    Think 16th Amendment …

  15. Passing the trash certainly happened in Crystal Lake Grade School District 47.

    Back in the 1970’s, I believe.

    Can’t remember the name of the sex abuser who was principal at Lundahl.

    When he came back from Iowa, he was prosecuted.

  16. Cal, the principal at Lundahl was Virgil Laughlin.

    One of the victims came back and testified against him.

    He was later found dead in his apartment, natural causes they said.

  17. How many votes are being influenced by past and current behavior(s) not known by the general public?

    We have a new Hastert Rule.

    Is it being applied frequently in D.C.?


    McHenry County?

    Does this explain the behavior of Boehner?


  18. Questioning What Rule is the Hastert Rule?

    How does it read.

  19. Steve Reick – You are EXACTLY right on this in so many ways.

  20. Laughlin went to Jail, it was his victim found.

    I guess you would have to go back to Lundahl to see all the people that Virgil hired.

    Birds of a Feather.

  21. Hastert became a lobbyist right after retiring from Congress and if he wasn’t guilty he would not have resigned his lobbying job or paid that much.

    I think this is the tip of the iceberg and many more will come out throughout his career.

    The pathetic thing is he was sold as a replacement to Gingrich who was cheating on his crippled second wife and who was supposed to be replaced by Bob Livingston another republican who also had a sex scandal and they sold Hastert as squeaky clean.

    The house controlled by Republicans condemned and impeached Clinton who had sex with an adult intern but were hypocrites in their own lives and then run on Christian values and family values.

  22. Questioning the republicans constantly use the Hastert rule and that is one reason congress and the country is so corrupt along with both sides voting party lines instead of representing the people.

    The supreme court in Citizens United said money is free speech but the dirty dealings of K street and revolving door from congress to lobbyist will shake those who have their eyes closed open them.

    Don’t vote republican or democrat vote for someone who will vote the way you want.

  23. Karma and to all those who comment on this Blog.

    A must read for all of you is “The Franklin Cover-Up by John W. DeCamp.

    I think Hastert had his own cover-up for a long time.

  24. I looked at the book info on Amazon and I think after the president alluded to in that book more of the details will be released.

  25. Karma, John DeCamp was told to write the book, in order to stay alive.

    He was told by the Head of the CIA back then to write a book.

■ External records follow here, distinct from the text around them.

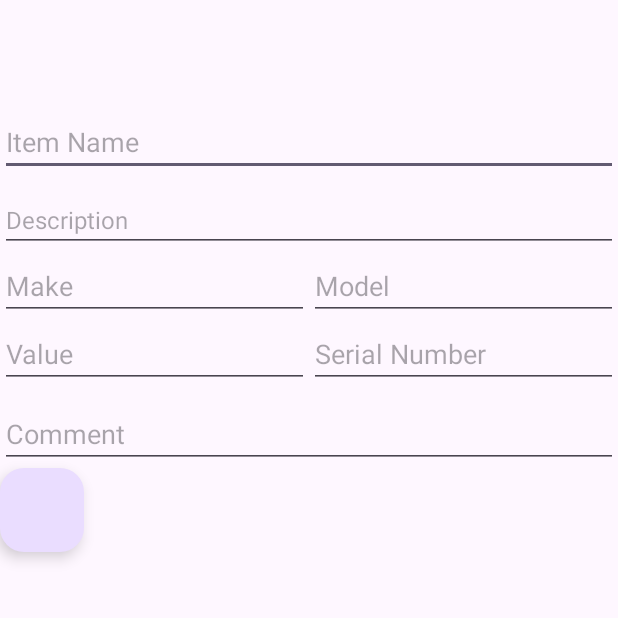
After one commit to CMPUT301F23T26/AuroraSheet, an Android app: the AddItemActivity screen opened directly, with no data from a screen before it, on a phone screen of 412 x 824 dp, the top half of it. The commit adds this screen. Run offline under Robolectric (Android 15) with nearby library versions, the light colour scheme and no system bars.

Commit message:
inital add item activity

```diff
--- a/app/src/main/AndroidManifest.xml
+++ b/app/src/main/AndroidManifest.xml
@@ -13,6 +13,12 @@
         android:theme="@style/Theme.AuroraSheetApp"
         tools:targetApi="31">
         <activity
+            android:name=".AddItemActivity"
+            android:exported="false" />
+        <activity
+            android:name=".ItemActivity"
+            android:exported="false" />
+        <activity
             android:name=".MainActivity"
             android:exported="true">
             <intent-filter>
--- /dev/null
+++ b/app/src/main/java/com/example/aurorasheetapp/AddItemActivity.java
@@ -0,0 +1,63 @@
+package com.example.aurorasheetapp;
+
+import androidx.appcompat.app.AppCompatActivity;
+
+import android.content.Intent;
+import android.os.Bundle;
+import android.view.View;
+import android.widget.Button;
+import android.widget.EditText;
+
+import com.google.android.material.floatingactionbutton.FloatingActionButton;
+
+public class AddItemActivity extends AppCompatActivity {
+
+    private EditText itemName;
+    private EditText itemDescription;
+    private EditText itemValue;
+    private EditText itemMake;
+    private EditText itemModel;
+    private EditText itemComment;
+    private FloatingActionButton addItemButton;
+
+    @Override
+    protected void onCreate(Bundle savedInstanceState) {
+        super.onCreate(savedInstanceState);
+        setContentView(R.layout.activity_add_item);
+
+        itemName = findViewById(R.id.itemName);
+        itemDescription = findViewById(R.id.itemDescription);
+        itemValue = findViewById(R.id.itemValue);
+        itemMake = findViewById(R.id.itemMake);
+        itemModel = findViewById(R.id.itemModel);
+        itemComment = findViewById(R.id.itemComment);
+        addItemButton = findViewById(R.id.addItemButton);
+
+        addItemButton.setOnClickListener(new View.OnClickListener() {
+            @Override
+            public void onClick(View v) {
+                // get all of the user input for adding a new item
+                String name = itemName.getText().toString();
+                String description = itemDescription.getText().toString();
+                String value = itemValue.getText().toString();
+                String make = itemMake.getText().toString();
+                String model = itemModel.getText().toString();
+                String comment = itemComment.getText().toString();
+
+                Intent intent = new Intent(getApplicationContext(), MainActivity.class);
+                intent.putExtra("name", name);
+                intent.putExtra("description", description);
+                intent.putExtra("value", value);
+                intent.putExtra("make", make);
+                intent.putExtra("model", model);
+                intent.putExtra("comment", comment);
+                setResult(1, intent);
+                finish();
+            }
+        });
+    }
+
+
+
+
+}
--- /dev/null
+++ b/app/src/main/res/layout/activity_add_item.xml
@@ -0,0 +1,97 @@
+<RelativeLayout xmlns:android="http://schemas.android.com/apk/res/android"
+android:layout_width="match_parent"
+android:layout_height="match_parent">
+
+<com.google.android.material.appbar.MaterialToolbar
+    android:id="@+id/toolbar"
+    android:layout_width="match_parent"
+    android:layout_height="wrap_content" />
+<ImageView
+    android:id="@+id/imageViewItem"
+    android:layout_width="match_parent"
+    android:layout_height="wrap_content"
+    android:layout_below="@id/toolbar"
+    android:adjustViewBounds="true"
+    android:scaleType="centerCrop"/>
+
+<EditText
+    android:id="@+id/itemName"
+    android:layout_width="match_parent"
+    android:layout_height="wrap_content"
+    android:layout_below="@id/imageViewItem"
+    android:layout_marginTop="8dp"
+    android:hint="Item Name"
+    android:textSize="18sp"/>
+
+<EditText
+    android:id="@+id/itemDescription"
+    android:layout_width="match_parent"
+    android:layout_height="wrap_content"
+    android:layout_below="@id/itemName"
+    android:layout_marginTop="8dp"
+    android:hint="Description"
+    android:textSize="16sp"/>
+
+<!-- Make and Model Side by Side -->
+<LinearLayout
+    android:id="@+id/layoutMakeModel"
+    android:layout_width="match_parent"
+    android:layout_height="wrap_content"
+    android:layout_below="@id/itemDescription"
+    android:orientation="horizontal">
+
+    <EditText
+        android:id="@+id/itemMake"
+        android:layout_width="0dp"
+        android:layout_weight="1"
+        android:layout_height="wrap_content"
+        android:hint="Make"/>
+
+    <EditText
+        android:id="@+id/itemModel"
+        android:layout_width="0dp"
+        android:layout_weight="1"
+        android:layout_height="wrap_content"
+        android:hint="Model"/>
+</LinearLayout>
+
+<!-- Value and Serial Number Side by Side -->
+<LinearLayout
+    android:id="@+id/layoutValueSerial"
+    android:layout_width="match_parent"
+    android:layout_height="wrap_content"
+    android:layout_below="@id/layoutMakeModel"
+    android:orientation="horizontal">
+
+    <EditText
+        android:id="@+id/itemValue"
+        android:layout_width="0dp"
+        android:layout_weight="1"
+        android:layout_height="wrap_content"
+        android:hint="Value"/>
+
+    <EditText
+        android:id="@+id/itemSerialNumber"
+        android:layout_width="0dp"
+        android:layout_weight="1"
+        android:layout_height="wrap_content"
+        android:hint="Serial Number"/>
+</LinearLayout>
+
+<!-- Comment -->
+<EditText
+    android:id="@+id/itemComment"
+    android:layout_width="match_parent"
+    android:layout_height="wrap_content"
+    android:layout_below="@id/layoutValueSerial"
+    android:layout_marginTop="8dp"
+    android:hint="Comment"/>
+
+
+<com.google.android.material.floatingactionbutton.FloatingActionButton
+    android:id="@+id/addItemButton"
+    android:layout_width="wrap_content"
+    android:layout_height="wrap_content"
+    android:layout_below="@id/itemComment"/>
+
+</RelativeLayout>
```
Also changed, not shown: app/src/main/java/com/example/aurorasheetapp/ItemActivity.java (+9 -1 lines), app/src/main/java/com/example/aurorasheetapp/MainActivity.java (+43 -2 lines), app/src/main/res/layout/activity_item.xml (added, +9 -0 lines), app/src/main/res/layout/activity_main.xml (+53 -8 lines).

    Later the Head of the CIA was found dead, of course it was said it was an accident.

    I believe his name was William Colby.

    It is hard to remember all of this, but it is in the book.

Leave a Reply

Your email address will not be published. Required fields are marked *